### YOUR OBJECTIVE:
Go through the data below and return each line containing the word "opacity".
**** THE DATA ****
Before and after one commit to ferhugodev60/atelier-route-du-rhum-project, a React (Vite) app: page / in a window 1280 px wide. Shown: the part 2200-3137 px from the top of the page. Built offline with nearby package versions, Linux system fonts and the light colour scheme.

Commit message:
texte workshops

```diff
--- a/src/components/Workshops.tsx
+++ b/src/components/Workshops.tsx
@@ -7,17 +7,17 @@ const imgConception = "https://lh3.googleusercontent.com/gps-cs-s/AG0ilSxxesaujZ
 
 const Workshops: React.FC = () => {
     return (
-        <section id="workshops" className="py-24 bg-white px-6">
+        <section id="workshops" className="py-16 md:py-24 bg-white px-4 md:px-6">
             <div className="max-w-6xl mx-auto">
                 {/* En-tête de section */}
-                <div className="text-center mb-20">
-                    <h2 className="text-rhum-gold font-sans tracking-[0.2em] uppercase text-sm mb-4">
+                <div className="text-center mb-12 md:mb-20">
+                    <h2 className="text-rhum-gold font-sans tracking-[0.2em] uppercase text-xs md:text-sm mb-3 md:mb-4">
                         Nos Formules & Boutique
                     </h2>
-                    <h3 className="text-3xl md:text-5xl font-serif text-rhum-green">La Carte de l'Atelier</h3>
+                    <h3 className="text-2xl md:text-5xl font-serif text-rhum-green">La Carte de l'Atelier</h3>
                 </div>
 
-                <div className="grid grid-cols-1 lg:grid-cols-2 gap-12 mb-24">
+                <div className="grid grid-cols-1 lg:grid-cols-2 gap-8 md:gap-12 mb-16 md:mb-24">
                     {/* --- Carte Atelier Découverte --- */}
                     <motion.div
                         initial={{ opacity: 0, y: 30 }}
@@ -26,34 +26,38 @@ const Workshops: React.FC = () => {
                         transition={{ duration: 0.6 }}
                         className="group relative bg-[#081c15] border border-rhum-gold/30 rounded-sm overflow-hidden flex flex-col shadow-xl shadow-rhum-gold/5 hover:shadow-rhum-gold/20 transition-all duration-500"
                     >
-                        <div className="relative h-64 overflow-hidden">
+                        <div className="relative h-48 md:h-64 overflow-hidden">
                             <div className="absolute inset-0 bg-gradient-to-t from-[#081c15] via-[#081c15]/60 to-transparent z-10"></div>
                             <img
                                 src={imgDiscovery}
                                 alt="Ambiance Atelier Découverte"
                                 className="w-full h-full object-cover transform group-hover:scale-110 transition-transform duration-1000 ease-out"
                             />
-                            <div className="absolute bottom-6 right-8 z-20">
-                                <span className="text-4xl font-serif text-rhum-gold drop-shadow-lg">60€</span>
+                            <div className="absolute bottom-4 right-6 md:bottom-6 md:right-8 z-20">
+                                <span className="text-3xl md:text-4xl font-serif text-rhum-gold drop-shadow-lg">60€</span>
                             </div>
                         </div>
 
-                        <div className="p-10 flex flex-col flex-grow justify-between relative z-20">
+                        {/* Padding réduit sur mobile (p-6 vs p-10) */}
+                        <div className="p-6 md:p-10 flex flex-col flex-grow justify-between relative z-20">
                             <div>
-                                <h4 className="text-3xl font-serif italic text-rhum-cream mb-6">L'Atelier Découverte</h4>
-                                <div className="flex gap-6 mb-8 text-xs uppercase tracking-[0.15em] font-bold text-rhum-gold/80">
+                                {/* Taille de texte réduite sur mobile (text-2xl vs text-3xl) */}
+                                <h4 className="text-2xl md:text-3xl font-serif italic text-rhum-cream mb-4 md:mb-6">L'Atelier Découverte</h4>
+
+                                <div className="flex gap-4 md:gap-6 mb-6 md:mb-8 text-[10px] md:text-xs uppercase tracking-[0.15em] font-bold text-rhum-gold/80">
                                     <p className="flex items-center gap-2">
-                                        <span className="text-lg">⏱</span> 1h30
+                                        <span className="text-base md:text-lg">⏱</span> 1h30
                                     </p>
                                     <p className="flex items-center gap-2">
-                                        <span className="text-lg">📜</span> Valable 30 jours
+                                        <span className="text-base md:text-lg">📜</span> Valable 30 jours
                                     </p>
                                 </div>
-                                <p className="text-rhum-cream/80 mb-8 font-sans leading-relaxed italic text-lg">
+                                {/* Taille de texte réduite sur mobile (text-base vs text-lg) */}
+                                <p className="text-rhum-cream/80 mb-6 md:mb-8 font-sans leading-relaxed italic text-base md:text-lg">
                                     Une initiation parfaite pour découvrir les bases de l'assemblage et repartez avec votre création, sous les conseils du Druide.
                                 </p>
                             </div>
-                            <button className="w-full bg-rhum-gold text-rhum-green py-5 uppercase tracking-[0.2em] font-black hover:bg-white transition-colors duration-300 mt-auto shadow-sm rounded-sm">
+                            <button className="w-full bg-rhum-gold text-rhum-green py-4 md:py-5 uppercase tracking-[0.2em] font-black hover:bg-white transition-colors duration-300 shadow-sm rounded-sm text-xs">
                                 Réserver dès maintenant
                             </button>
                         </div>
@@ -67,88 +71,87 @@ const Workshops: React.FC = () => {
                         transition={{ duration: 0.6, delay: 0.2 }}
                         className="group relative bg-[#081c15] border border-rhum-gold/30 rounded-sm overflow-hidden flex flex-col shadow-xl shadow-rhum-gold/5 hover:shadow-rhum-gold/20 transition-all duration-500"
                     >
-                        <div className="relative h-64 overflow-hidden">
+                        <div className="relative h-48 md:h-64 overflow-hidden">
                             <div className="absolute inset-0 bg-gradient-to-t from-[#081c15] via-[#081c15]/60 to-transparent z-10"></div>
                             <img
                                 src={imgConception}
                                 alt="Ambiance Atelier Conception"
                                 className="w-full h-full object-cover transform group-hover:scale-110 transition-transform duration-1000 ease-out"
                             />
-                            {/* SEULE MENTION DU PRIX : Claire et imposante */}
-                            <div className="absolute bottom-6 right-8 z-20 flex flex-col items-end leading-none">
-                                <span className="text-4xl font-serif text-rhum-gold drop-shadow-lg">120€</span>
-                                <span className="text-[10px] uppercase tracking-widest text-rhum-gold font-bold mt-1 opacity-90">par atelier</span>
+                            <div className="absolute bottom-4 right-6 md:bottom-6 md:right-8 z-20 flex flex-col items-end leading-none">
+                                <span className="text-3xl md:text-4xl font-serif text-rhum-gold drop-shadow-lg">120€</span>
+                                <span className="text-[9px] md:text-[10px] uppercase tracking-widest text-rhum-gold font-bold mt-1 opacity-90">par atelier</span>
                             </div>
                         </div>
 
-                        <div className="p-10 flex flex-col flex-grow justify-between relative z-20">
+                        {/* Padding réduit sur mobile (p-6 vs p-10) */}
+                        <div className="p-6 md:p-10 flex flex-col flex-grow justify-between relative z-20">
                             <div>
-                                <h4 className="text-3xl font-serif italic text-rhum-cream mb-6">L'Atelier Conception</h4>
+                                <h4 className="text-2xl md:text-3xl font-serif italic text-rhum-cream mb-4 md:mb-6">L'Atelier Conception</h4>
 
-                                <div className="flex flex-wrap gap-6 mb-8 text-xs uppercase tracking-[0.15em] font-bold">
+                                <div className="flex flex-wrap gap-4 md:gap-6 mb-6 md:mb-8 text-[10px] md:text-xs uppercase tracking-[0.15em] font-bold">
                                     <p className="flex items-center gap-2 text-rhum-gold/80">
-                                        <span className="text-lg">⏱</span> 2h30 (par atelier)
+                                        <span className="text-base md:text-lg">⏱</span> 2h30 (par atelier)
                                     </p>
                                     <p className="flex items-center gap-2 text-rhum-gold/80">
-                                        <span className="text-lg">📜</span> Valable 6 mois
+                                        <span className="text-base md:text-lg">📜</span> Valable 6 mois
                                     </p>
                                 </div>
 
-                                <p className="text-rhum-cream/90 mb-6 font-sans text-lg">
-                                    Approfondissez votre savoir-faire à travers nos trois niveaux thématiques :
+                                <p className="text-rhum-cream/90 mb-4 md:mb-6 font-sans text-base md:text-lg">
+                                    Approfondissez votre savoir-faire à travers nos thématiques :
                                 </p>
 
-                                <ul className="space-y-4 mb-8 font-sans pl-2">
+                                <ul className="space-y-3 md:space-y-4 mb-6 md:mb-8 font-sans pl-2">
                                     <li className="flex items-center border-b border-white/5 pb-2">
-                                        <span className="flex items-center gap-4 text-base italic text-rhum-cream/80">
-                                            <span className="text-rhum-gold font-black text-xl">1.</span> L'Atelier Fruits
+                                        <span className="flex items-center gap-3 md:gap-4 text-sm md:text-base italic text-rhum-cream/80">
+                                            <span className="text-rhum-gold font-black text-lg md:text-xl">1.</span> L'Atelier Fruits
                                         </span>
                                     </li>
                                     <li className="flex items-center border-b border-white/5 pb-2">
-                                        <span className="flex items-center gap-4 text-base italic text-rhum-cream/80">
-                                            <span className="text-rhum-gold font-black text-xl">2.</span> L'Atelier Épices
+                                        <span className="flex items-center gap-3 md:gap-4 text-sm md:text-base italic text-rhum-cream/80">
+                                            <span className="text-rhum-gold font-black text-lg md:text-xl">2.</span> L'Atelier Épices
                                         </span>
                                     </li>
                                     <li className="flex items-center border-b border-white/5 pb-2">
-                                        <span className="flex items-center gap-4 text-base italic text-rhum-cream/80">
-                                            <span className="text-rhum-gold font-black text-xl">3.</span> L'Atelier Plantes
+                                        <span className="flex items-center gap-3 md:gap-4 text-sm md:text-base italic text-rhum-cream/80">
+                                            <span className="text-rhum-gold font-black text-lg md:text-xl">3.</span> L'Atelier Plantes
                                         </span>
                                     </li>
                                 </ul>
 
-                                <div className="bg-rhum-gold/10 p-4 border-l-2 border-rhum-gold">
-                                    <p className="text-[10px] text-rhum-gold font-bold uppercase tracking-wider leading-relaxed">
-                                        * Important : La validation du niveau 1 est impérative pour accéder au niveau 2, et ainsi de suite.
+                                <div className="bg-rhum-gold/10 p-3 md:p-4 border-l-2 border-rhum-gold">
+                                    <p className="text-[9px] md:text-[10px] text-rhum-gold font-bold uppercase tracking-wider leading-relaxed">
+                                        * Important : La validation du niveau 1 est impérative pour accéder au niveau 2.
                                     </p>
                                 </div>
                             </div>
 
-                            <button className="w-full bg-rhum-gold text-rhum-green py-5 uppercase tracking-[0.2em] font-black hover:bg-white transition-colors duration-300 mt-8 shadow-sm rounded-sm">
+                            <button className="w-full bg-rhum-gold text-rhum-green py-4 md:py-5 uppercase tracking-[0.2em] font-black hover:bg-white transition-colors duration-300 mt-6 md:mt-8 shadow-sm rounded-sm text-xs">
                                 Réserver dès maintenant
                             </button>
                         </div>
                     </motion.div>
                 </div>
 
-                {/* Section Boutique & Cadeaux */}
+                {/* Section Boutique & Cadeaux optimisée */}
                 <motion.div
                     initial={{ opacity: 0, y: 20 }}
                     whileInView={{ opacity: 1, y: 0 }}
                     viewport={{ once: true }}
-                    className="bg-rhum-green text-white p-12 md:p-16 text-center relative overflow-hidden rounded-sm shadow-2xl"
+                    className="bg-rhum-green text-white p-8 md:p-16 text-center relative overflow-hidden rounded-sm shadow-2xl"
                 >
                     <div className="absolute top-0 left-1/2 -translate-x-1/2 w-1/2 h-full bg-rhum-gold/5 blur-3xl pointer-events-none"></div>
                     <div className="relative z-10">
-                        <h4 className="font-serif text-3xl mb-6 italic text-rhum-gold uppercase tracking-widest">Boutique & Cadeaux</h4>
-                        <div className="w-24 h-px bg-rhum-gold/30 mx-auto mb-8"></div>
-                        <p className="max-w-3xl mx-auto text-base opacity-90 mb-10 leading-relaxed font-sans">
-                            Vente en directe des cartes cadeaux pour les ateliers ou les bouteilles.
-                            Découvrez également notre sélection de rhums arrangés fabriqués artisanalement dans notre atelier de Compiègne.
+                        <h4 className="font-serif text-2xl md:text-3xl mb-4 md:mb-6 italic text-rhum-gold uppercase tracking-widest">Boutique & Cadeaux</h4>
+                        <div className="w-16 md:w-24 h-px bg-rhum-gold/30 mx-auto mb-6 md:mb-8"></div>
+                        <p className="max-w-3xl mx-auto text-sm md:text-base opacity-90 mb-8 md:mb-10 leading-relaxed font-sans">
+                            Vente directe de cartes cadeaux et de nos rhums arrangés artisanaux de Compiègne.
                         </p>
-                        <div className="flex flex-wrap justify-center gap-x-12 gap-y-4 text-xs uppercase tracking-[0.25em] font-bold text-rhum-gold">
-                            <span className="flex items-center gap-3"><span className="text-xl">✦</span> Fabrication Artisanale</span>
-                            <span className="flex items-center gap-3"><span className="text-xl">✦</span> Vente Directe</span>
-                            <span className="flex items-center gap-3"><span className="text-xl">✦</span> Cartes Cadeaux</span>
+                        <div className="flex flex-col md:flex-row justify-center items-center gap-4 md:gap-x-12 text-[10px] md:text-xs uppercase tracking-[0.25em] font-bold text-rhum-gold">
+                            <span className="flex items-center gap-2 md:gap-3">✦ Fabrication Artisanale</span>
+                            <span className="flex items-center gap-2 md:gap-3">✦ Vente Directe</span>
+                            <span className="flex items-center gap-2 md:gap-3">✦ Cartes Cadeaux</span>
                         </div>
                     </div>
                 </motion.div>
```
****
### EXERCISE OUTPUT:
                         initial={{ opacity: 0, y: 30 }}
-                                <span className="text-[10px] uppercase tracking-widest text-rhum-gold font-bold mt-1 opacity-90">par atelier</span>
+                                <span className="text-[9px] md:text-[10px] uppercase tracking-widest text-rhum-gold font-bold mt-1 opacity-90">par atelier</span>
                     initial={{ opacity: 0, y: 20 }}
                     whileInView={{ opacity: 1, y: 0 }}
-                        <p className="max-w-3xl mx-auto text-base opacity-90 mb-10 leading-relaxed font-sans">
+                        <p className="max-w-3xl mx-auto text-sm md:text-base opacity-90 mb-8 md:mb-10 leading-relaxed font-sans">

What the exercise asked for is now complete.